*Your assignment*: Locate each line of the material that contains "else", then return it.

┏━━

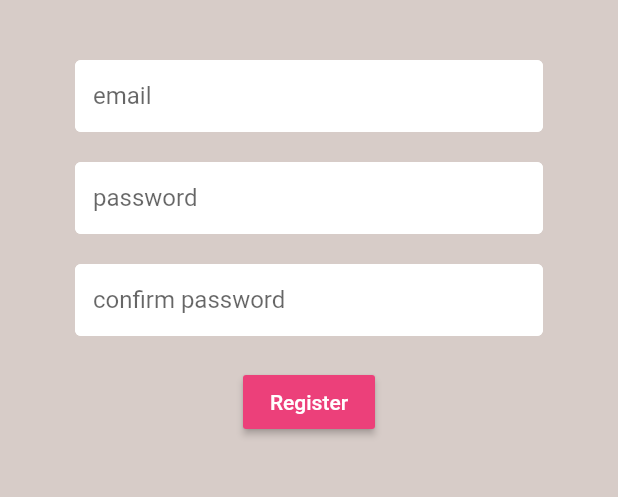
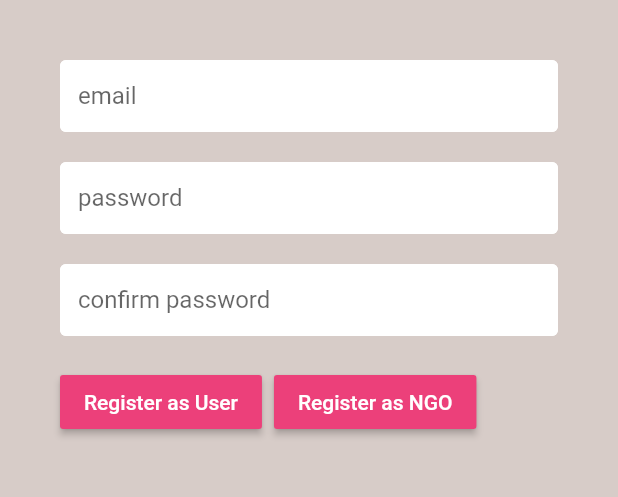
Before and after one commit to rohitv-dev/flutterHack20, a Flutter app: the screen it shows after launch, after a tap on "Register", on a phone screen of 412 x 824 dp, the part 84-581 px from its top. Run offline on Flutter 3.47's test engine with Material 2 defaults, Android fonts, the phone set to English and light mode, and no system bars; our stand-ins replace cloud_firestore, firebase_auth, flutter_spinkit, fluttertoast; missing offline and left inert: response; accounts and stored records are empty.

Commit message:
Added NGO Register Button

```diff
--- a/hack20/lib/screens/authentication/register.dart
+++ b/hack20/lib/screens/authentication/register.dart
@@ -1,4 +1,3 @@
-import 'package:cloud_firestore/cloud_firestore.dart';
 import 'package:flutter/material.dart';
 import 'package:hack20/services/auth.dart';
 import 'package:hack20/shared/loading.dart';
@@ -44,7 +43,7 @@ class _RegisterState extends State<Register> {
             ),
             body: SingleChildScrollView(
               child: Container(
-                padding: EdgeInsets.symmetric(vertical: 20.0, horizontal: 50.0),
+                padding: EdgeInsets.symmetric(vertical: 20.0, horizontal: 40.0),
                 child: Form(
                   key: _formKey,
                   child: Column(
@@ -93,10 +92,12 @@ class _RegisterState extends State<Register> {
                         },
                       ),
                       SizedBox(height: 20.0),
+                      Row(
+                        children: <Widget>[
                           RaisedButton(
                               color: Colors.pink[400],
                               child: Text(
-                            'Register',
+                                'Register as User',
                                 style: TextStyle(color: Colors.white),
                               ),
                               onPressed: () async {
@@ -104,7 +105,7 @@ class _RegisterState extends State<Register> {
                                   setState(() => loading = true);
                                   dynamic result =
                                   await _auth.registerWithEmailAndPassword(
-                                      email, password);
+                                      email, password, 'USER');
                                   if (result == null) {
                                     setState(() {
                                       loading = false;
@@ -114,6 +115,30 @@ class _RegisterState extends State<Register> {
                                   }
                                 }
                               }),
+                          SizedBox(width: 8),
+                          RaisedButton(
+                              color: Colors.pink[400],
+                              child: Text(
+                                'Register as NGO',
+                                style: TextStyle(color: Colors.white),
+                              ),
+                              onPressed: () async {
+                                if (_formKey.currentState.validate()) {
+                                  setState(() => loading = true);
+                                  dynamic result =
+                                  await _auth.registerWithEmailAndPassword(
+                                      email, password, 'NGO');
+                                  if (result == null) {
+                                    setState(() {
+                                      loading = false;
+                                      error =
+                                      'Please supply a valid email or check password';
+                                    });
+                                  }
+                                }
+                              }),
+                        ],
+                      ),
                       SizedBox(height: 12.0),
                       Text(
                         error,
--- a/hack20/lib/screens/wrapper.dart
+++ b/hack20/lib/screens/wrapper.dart
@@ -24,6 +24,7 @@ class Wrapper extends StatelessWidget {
               if (snapshot.data == 'ngoaccess') return NgoScreen();
             } else {return Container();}
           } else {return Container();}
+          return null;
         }
       );
     }
@@ -36,5 +37,6 @@ class Wrapper extends StatelessWidget {
     } else if (role == 'ngoaccess') {
       return 'ngoaccess';
     }
+    return null;
   }
 }
--- a/hack20/lib/services/auth.dart
+++ b/hack20/lib/services/auth.dart
@@ -30,12 +30,12 @@ class AuthService {
     }
   }
 
-  Future registerWithEmailAndPassword(String email, String password) async {
+  Future registerWithEmailAndPassword(String email, String password, String role) async {
     try {
       AuthResult result = await _auth.createUserWithEmailAndPassword(
           email: email, password: password);
       FirebaseUser user = result.user;
-      await AccountVerification().addSingleRole(email, 'USER');
+      await AccountVerification().addSingleRole(email, role);
       return _userFromFirebaseUser(user);
     } catch (error) {
       print(error.toString());
```
Also changed, not shown: hack20/lib/screens/ngoScreen/ngoScreen.dart (+10 -1 lines), hack20/lib/screens/user/homeScreen.dart (+10 -1 lines). Lines whose indentation alone changed are shown as unchanged.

┗━━

*Problem solution*:
             } else {return Container();}
           } else {return Container();}
     } else if (role == 'ngoaccess') {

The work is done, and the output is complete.